Go through the entries below and return every line that contains "README".

%%

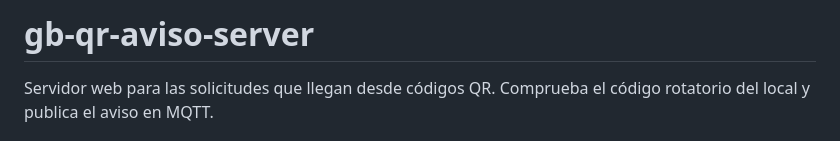
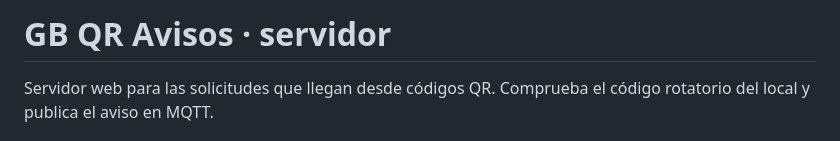
Before and after one commit to MilorES/gb-qr-aviso, a Markdown page: README.md, the part around the change. Rendered like a GitHub page.

Commit message:
docs: unify README title

```diff
--- a/README.md
+++ b/README.md
@@ -1,4 +1,4 @@
-# gb-qr-aviso-server
+# GB QR Avisos · servidor
 
 Servidor web para las solicitudes que llegan desde códigos QR. Comprueba el código rotatorio del local y publica el aviso en MQTT.
 
```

%%

ANSWER BOX:
Before and after one commit to MilorES/gb-qr-aviso, a Markdown page: README.md, the part around the change. Rendered like a GitHub page.
docs: unify README title
--- a/README.md
+++ b/README.md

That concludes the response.